== GIVEN INFORMATION ==
++++

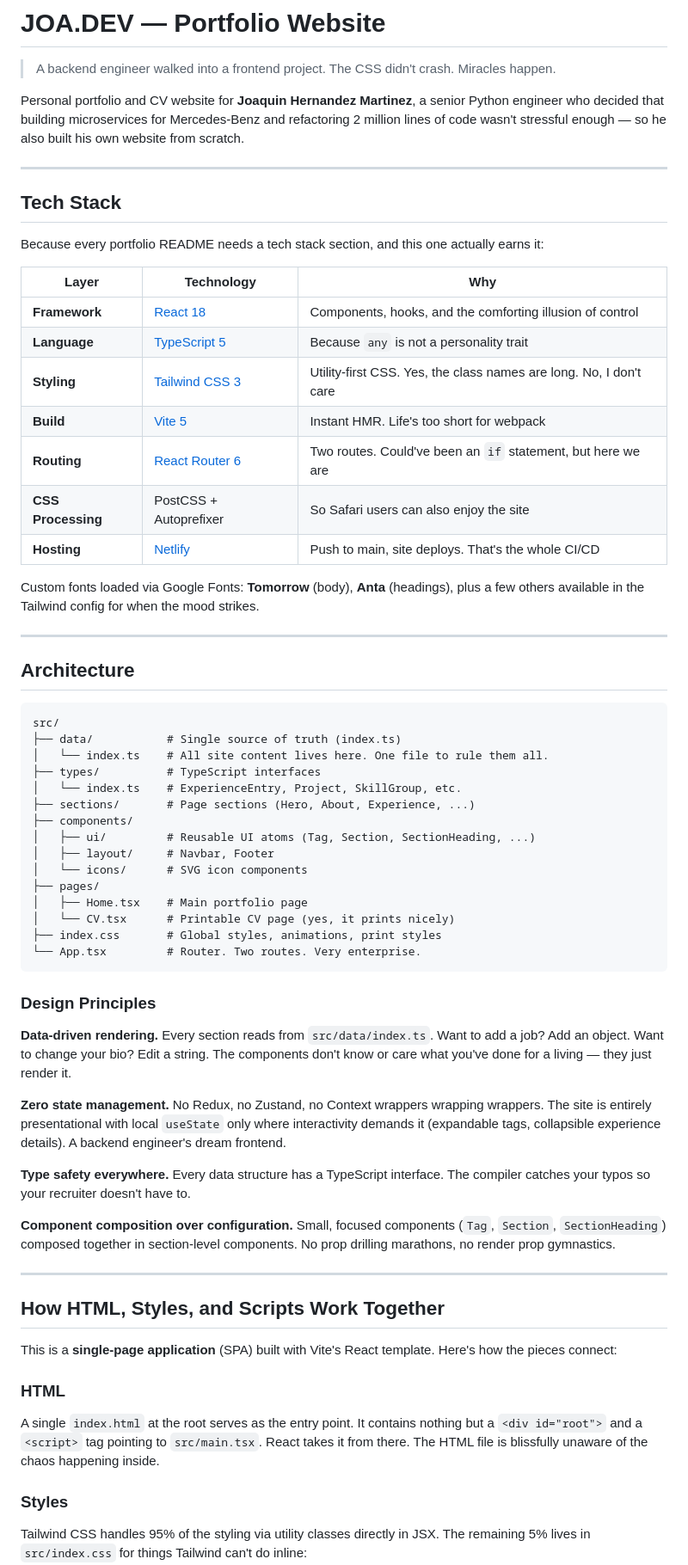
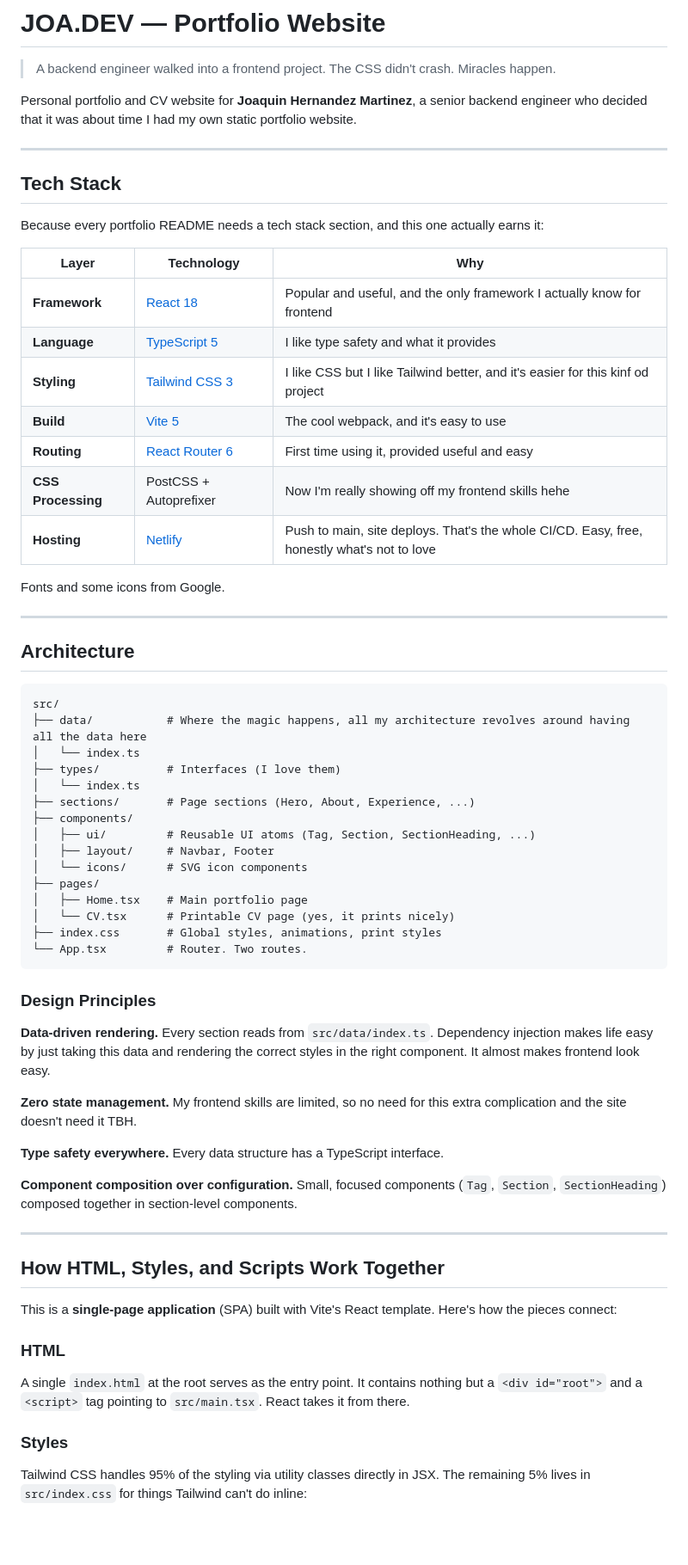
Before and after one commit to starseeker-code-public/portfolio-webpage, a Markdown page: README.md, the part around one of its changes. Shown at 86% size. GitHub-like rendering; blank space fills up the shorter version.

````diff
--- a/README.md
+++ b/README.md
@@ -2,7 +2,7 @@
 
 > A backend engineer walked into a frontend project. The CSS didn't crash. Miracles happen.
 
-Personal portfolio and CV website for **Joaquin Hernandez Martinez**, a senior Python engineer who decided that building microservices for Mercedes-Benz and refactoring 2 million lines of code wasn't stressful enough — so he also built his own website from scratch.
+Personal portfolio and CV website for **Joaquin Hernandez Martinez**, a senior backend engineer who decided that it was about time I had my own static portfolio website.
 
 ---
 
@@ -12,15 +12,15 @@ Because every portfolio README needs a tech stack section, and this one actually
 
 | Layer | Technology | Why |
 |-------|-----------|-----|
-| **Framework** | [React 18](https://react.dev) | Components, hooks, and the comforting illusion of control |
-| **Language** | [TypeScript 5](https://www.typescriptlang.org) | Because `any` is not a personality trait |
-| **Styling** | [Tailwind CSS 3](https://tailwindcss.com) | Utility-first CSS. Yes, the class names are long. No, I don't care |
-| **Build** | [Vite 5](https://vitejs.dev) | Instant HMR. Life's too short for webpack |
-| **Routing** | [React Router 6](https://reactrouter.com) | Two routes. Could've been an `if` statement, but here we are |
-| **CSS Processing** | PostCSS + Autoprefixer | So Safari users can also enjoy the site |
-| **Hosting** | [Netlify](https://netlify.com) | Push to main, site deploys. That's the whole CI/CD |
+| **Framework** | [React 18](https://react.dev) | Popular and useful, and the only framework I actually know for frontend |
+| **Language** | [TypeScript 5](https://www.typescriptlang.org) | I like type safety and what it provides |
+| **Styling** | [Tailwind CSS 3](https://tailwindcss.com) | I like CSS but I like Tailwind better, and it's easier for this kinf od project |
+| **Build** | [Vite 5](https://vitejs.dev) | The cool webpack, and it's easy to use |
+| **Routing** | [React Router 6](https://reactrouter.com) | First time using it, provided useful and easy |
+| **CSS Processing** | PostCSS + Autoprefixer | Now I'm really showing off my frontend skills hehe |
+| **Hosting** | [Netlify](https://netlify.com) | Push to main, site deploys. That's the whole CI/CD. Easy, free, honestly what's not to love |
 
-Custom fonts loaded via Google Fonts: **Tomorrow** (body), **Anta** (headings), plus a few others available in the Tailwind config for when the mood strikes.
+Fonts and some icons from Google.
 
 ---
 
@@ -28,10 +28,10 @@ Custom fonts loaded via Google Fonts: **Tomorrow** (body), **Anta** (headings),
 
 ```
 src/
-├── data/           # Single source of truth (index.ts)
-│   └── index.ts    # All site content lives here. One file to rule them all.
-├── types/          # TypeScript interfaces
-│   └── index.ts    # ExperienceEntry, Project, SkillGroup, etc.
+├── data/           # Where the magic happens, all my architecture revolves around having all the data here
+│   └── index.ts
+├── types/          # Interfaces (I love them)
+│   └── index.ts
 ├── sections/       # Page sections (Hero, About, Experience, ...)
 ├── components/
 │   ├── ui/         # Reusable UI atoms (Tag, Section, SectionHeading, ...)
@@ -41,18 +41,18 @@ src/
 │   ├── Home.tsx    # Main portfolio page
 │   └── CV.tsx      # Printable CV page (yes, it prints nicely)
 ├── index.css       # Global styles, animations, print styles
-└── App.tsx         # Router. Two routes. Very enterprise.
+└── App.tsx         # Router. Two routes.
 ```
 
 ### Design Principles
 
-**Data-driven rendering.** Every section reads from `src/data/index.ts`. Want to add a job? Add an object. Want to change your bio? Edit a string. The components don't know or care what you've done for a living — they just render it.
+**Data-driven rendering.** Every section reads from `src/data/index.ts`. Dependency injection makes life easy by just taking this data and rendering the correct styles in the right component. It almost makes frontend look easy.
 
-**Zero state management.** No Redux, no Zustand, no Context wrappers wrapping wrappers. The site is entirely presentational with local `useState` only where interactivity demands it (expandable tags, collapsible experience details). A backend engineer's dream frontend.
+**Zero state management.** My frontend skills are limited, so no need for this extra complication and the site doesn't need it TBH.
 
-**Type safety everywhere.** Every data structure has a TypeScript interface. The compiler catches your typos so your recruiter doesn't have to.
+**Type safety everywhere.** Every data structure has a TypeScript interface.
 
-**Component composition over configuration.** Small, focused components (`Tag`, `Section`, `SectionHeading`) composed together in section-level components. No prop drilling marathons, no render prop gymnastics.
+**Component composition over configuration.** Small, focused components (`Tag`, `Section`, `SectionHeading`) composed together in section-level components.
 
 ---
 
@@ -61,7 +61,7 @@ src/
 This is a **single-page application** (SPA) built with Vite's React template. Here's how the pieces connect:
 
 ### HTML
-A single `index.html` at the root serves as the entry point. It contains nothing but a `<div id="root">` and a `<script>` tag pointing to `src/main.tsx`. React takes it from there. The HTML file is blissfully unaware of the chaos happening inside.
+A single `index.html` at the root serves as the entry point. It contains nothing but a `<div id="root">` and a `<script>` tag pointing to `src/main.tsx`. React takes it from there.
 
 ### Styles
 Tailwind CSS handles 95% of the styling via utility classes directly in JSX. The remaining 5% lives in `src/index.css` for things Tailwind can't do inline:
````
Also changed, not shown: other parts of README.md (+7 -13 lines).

++++

== WORK TO COMPLETE ==
Go through the records above and return every line that holds the string "frontend".

== ANSWER AREA ==
 > A backend engineer walked into a frontend project. The CSS didn't crash. Miracles happen.
+| **Framework** | [React 18](https://react.dev) | Popular and useful, and the only framework I actually know for frontend |
+| **CSS Processing** | PostCSS + Autoprefixer | Now I'm really showing off my frontend skills hehe |
+**Data-driven rendering.** Every section reads from `src/data/index.ts`. Dependency injection makes life easy by just taking this data and rendering the correct styles in the right component. It almost makes frontend look easy.
-**Zero state management.** No Redux, no Zustand, no Context wrappers wrapping wrappers. The site is entirely presentational with local `useState` only where interactivity demands it (expandable tags, collapsible experience details). A backend engineer's dream frontend.
+**Zero state management.** My frontend skills are limited, so no need for this extra complication and the site doesn't need it TBH.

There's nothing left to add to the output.